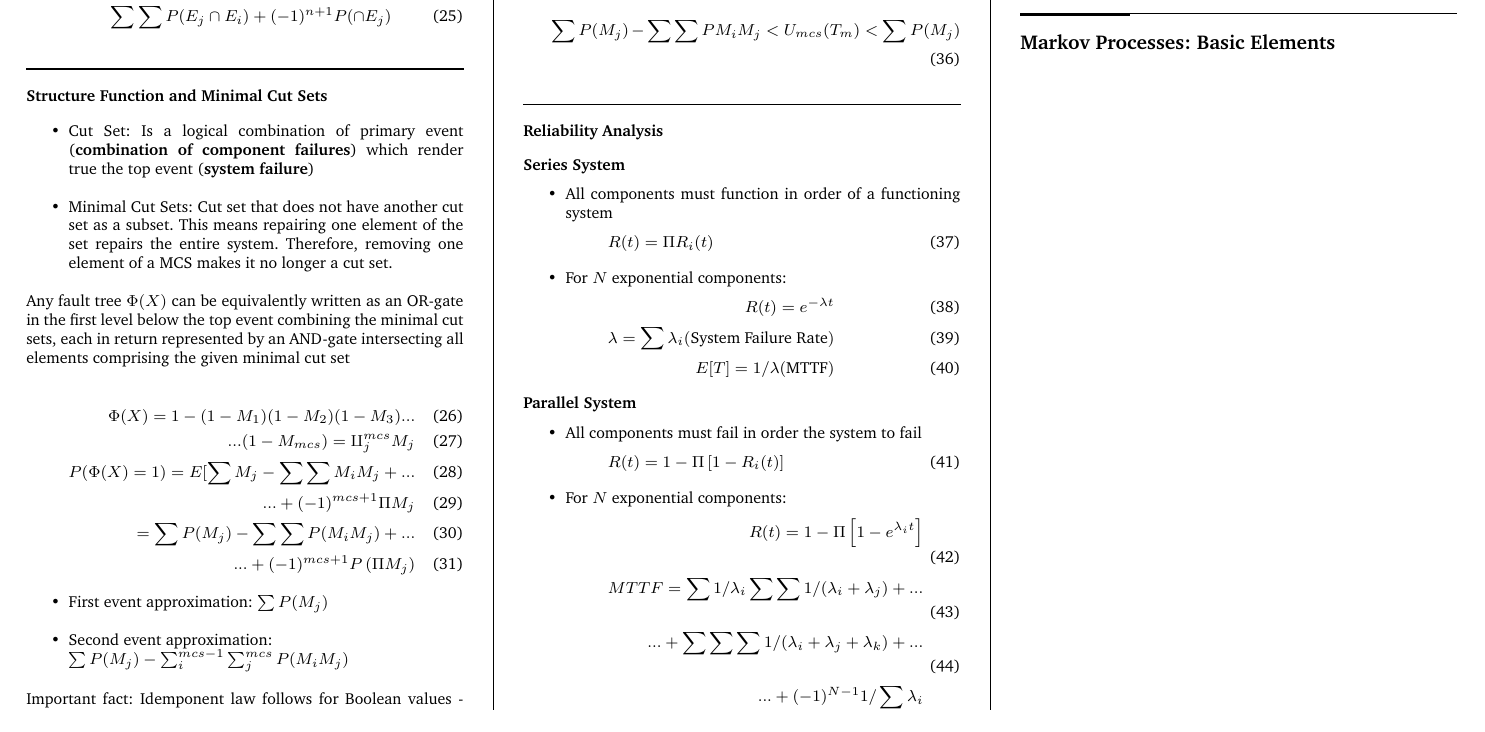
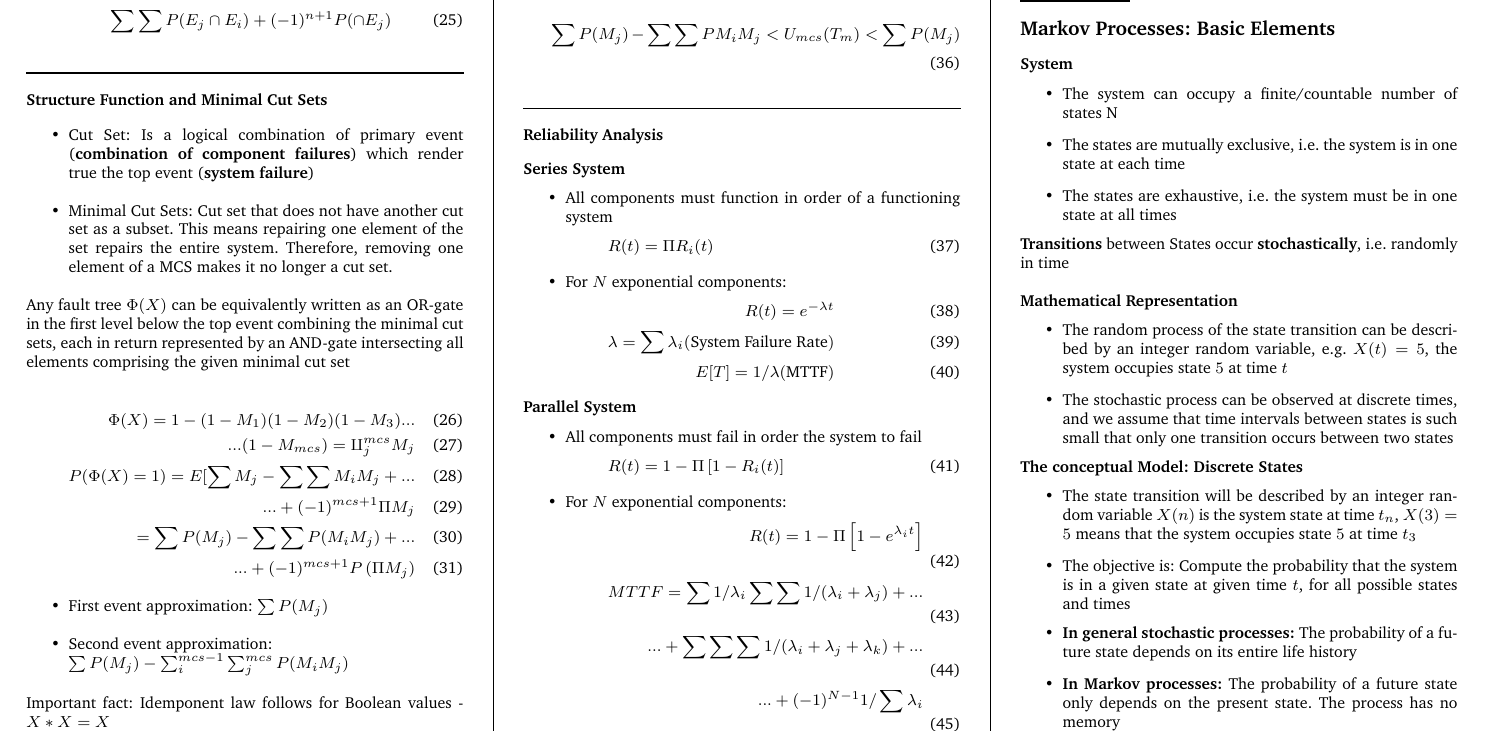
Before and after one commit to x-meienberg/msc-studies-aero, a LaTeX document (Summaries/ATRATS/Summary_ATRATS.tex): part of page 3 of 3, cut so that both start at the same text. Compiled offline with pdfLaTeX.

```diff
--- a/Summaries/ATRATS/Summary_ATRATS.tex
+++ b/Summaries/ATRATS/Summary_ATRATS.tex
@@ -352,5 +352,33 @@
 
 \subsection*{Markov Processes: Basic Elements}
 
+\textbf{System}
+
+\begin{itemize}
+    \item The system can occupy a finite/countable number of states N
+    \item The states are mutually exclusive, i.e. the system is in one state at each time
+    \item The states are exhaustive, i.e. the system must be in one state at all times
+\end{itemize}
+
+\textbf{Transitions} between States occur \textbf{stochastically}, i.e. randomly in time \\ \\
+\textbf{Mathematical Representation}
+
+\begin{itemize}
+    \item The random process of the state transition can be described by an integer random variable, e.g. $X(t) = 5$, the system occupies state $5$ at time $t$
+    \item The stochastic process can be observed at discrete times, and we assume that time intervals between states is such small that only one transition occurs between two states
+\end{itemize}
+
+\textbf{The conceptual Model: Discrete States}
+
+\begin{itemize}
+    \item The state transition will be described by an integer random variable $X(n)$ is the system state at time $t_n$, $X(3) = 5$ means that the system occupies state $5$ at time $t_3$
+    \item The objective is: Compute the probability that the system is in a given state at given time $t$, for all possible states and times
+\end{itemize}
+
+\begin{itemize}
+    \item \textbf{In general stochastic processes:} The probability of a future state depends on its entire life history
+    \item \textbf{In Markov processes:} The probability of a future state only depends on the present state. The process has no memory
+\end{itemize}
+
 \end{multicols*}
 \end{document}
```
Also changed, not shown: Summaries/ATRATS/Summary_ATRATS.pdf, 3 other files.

Exercise description:
Each entry above is to be restated exactly, without its images.

Solved exercise:
Before and after one commit to x-meienberg/msc-studies-aero, a LaTeX document (Summaries/ATRATS/Summary_ATRATS.tex): part of page 3 of 3, cut so that both start at the same text. Compiled offline with pdfLaTeX.

```diff
--- a/Summaries/ATRATS/Summary_ATRATS.tex
+++ b/Summaries/ATRATS/Summary_ATRATS.tex
@@ -352,5 +352,33 @@
 
 \subsection*{Markov Processes: Basic Elements}
 
+\textbf{System}
+
+\begin{itemize}
+    \item The system can occupy a finite/countable number of states N
+    \item The states are mutually exclusive, i.e. the system is in one state at each time
+    \item The states are exhaustive, i.e. the system must be in one state at all times
+\end{itemize}
+
+\textbf{Transitions} between States occur \textbf{stochastically}, i.e. randomly in time \\ \\
+\textbf{Mathematical Representation}
+
+\begin{itemize}
+    \item The random process of the state transition can be described by an integer random variable, e.g. $X(t) = 5$, the system occupies state $5$ at time $t$
+    \item The stochastic process can be observed at discrete times, and we assume that time intervals between states is such small that only one transition occurs between two states
+\end{itemize}
+
+\textbf{The conceptual Model: Discrete States}
+
+\begin{itemize}
+    \item The state transition will be described by an integer random variable $X(n)$ is the system state at time $t_n$, $X(3) = 5$ means that the system occupies state $5$ at time $t_3$
+    \item The objective is: Compute the probability that the system is in a given state at given time $t$, for all possible states and times
+\end{itemize}
+
+\begin{itemize}
+    \item \textbf{In general stochastic processes:} The probability of a future state depends on its entire life history
+    \item \textbf{In Markov processes:} The probability of a future state only depends on the present state. The process has no memory
+\end{itemize}
+
 \end{multicols*}
 \end{document}
```
Also changed, not shown: Summaries/ATRATS/Summary_ATRATS.pdf, 3 other files.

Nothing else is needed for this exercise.